*** Opening THE RECORDS ***

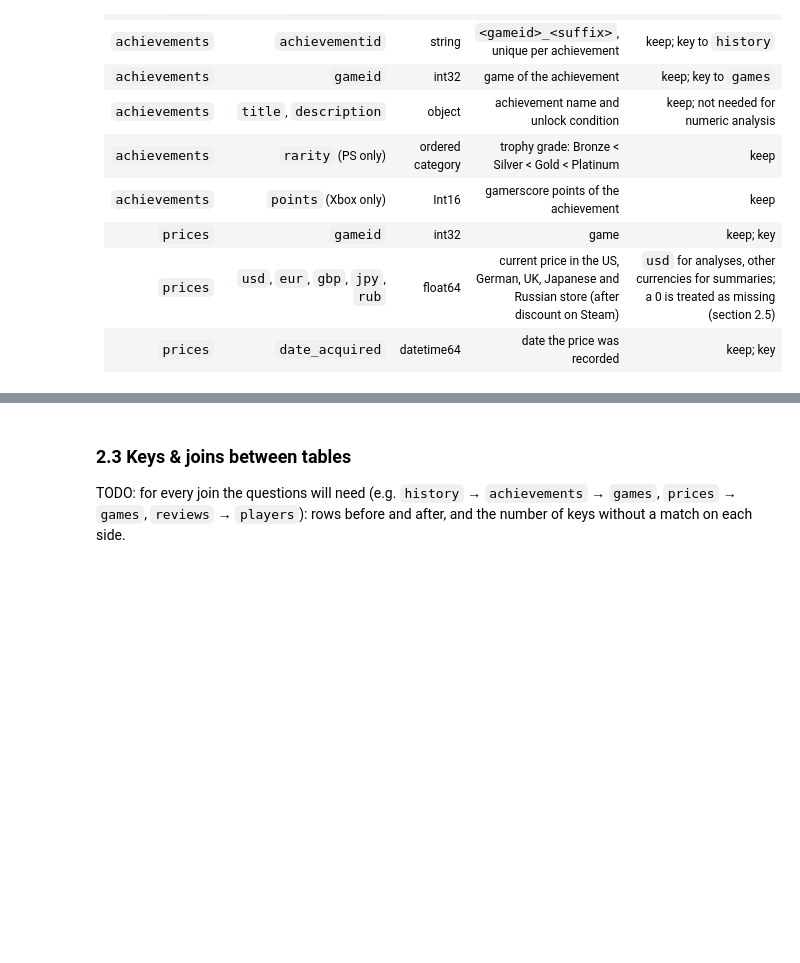
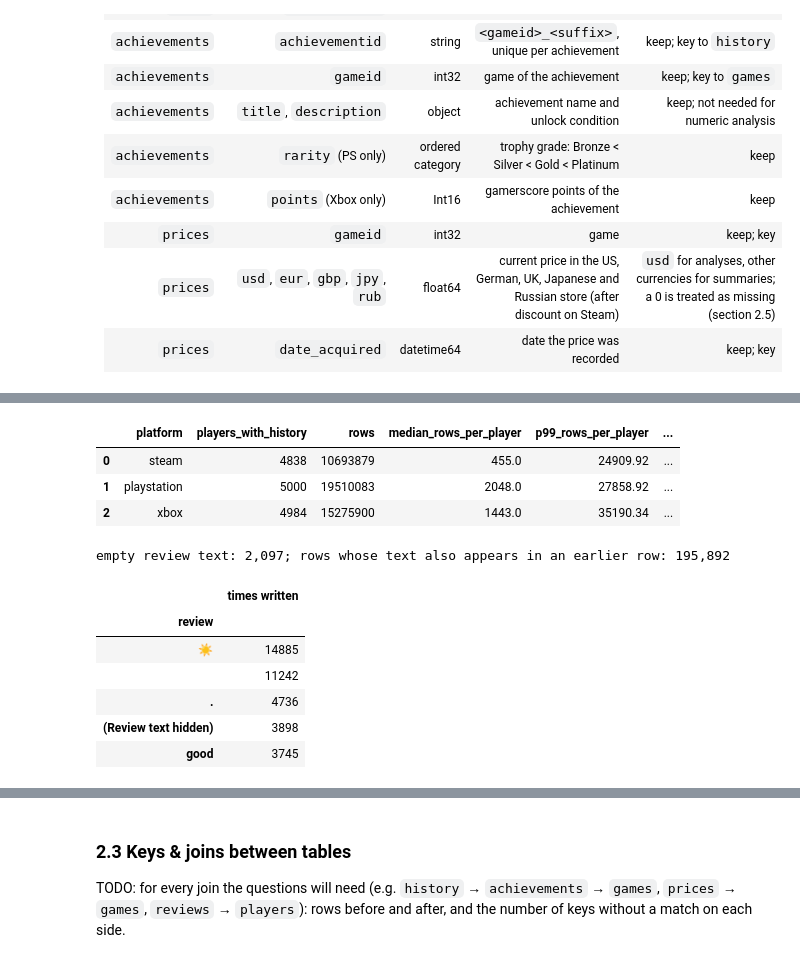
Before and after one commit to minhnguyen1210/Gaming-Profiles, a Jupyter notebook: notebooks/01_collection_exploration.ipynb, the cells around one changed output, grey strips where cells are left out. Drawn from its saved outputs; the diff is of its cells as text; code cells hidden in the pictures; blank space fills up the shorter version.

```diff
--- a/notebooks/01_collection_exploration.ipynb
+++ b/notebooks/01_collection_exploration.ipynb
@@ -587,0 +622,34 @@ ps_games[ps_games["title"] == "#KILLALLZOMBIES"][["gameid", "title", "platform",
+# %%
+# History: how many players have unlocks, and how unevenly are the rows spread over them?
+# Only the playerid column is read (the dates and ids are not needed here).
+history_spread = []
+for platform in PLATFORMS:
+    per_player = load_player_table(platform, "history", usecols=["playerid"], parse_dates=[])["playerid"].value_counts()
+    history_spread.append({
+        "platform": platform, "players_with_history": len(per_player), "rows": int(per_player.sum()),
+        "median_rows_per_player": per_player.median(), "p99_rows_per_player": per_player.quantile(0.99),
+        "max_rows_per_player": int(per_player.max()),
+        "top10_players_share_of_rows_%": round(100 * per_player.head(10).sum() / per_player.sum(), 1),
+    })
+    del per_player
+    gc.collect()
+display(pd.DataFrame(history_spread))
+
+# Reviews: the same text written by different reviews is not a duplicated row (different review ids)
+review_text = load_player_table("steam", "reviews", usecols=["review"], dtype={}, parse_dates=[])["review"]
+print(f"empty review text: {review_text.isna().sum():,}; "
+      f"rows whose text also appears in an earlier row: {review_text.dropna().duplicated().sum():,}")
+review_text.value_counts().head(5).rename("times written").to_frame()
+# %% [output]
+|  | platform | players_with_history | rows | median_rows_per_player | p99_rows_per_player | ... |
+| 0 | steam | 4838 | 10693879 | 455.0 | 24909.92 | ... |
+| 1 | playstation | 5000 | 19510083 | 2048.0 | 27858.92 | ... |
+| 2 | xbox | 4984 | 15275900 | 1443.0 | 35190.34 | ... |
+empty review text: 2,097; rows whose text also appears in an earlier row: 195,892
+|  | times written |
+| review |  |
+| ☀️ | 14885 |
+| ⠀ | 11242 |
+| . | 4736 |
+| (Review text hidden) | 3898 |
+| good | 3745 |
```
Also changed, not shown: parts of 3 cells of this notebook.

*** Closing THE RECORDS ***

• WHAT TO WORK ON:
Print every entry exactly; omit the pictures.

• ANSWER SECTION:
Before and after one commit to minhnguyen1210/Gaming-Profiles, a Jupyter notebook: notebooks/01_collection_exploration.ipynb, the cells around one changed output, grey strips where cells are left out. Drawn from its saved outputs; the diff is of its cells as text; code cells hidden in the pictures; blank space fills up the shorter version.

```diff
--- a/notebooks/01_collection_exploration.ipynb
+++ b/notebooks/01_collection_exploration.ipynb
@@ -587,0 +622,34 @@ ps_games[ps_games["title"] == "#KILLALLZOMBIES"][["gameid", "title", "platform",
+# %%
+# History: how many players have unlocks, and how unevenly are the rows spread over them?
+# Only the playerid column is read (the dates and ids are not needed here).
+history_spread = []
+for platform in PLATFORMS:
+    per_player = load_player_table(platform, "history", usecols=["playerid"], parse_dates=[])["playerid"].value_counts()
+    history_spread.append({
+        "platform": platform, "players_with_history": len(per_player), "rows": int(per_player.sum()),
+        "median_rows_per_player": per_player.median(), "p99_rows_per_player": per_player.quantile(0.99),
+        "max_rows_per_player": int(per_player.max()),
+        "top10_players_share_of_rows_%": round(100 * per_player.head(10).sum() / per_player.sum(), 1),
+    })
+    del per_player
+    gc.collect()
+display(pd.DataFrame(history_spread))
+
+# Reviews: the same text written by different reviews is not a duplicated row (different review ids)
+review_text = load_player_table("steam", "reviews", usecols=["review"], dtype={}, parse_dates=[])["review"]
+print(f"empty review text: {review_text.isna().sum():,}; "
+      f"rows whose text also appears in an earlier row: {review_text.dropna().duplicated().sum():,}")
+review_text.value_counts().head(5).rename("times written").to_frame()
+# %% [output]
+|  | platform | players_with_history | rows | median_rows_per_player | p99_rows_per_player | ... |
+| 0 | steam | 4838 | 10693879 | 455.0 | 24909.92 | ... |
+| 1 | playstation | 5000 | 19510083 | 2048.0 | 27858.92 | ... |
+| 2 | xbox | 4984 | 15275900 | 1443.0 | 35190.34 | ... |
+empty review text: 2,097; rows whose text also appears in an earlier row: 195,892
+|  | times written |
+| review |  |
+| ☀️ | 14885 |
+| ⠀ | 11242 |
+| . | 4736 |
+| (Review text hidden) | 3898 |
+| good | 3745 |
```
Also changed, not shown: parts of 3 cells of this notebook.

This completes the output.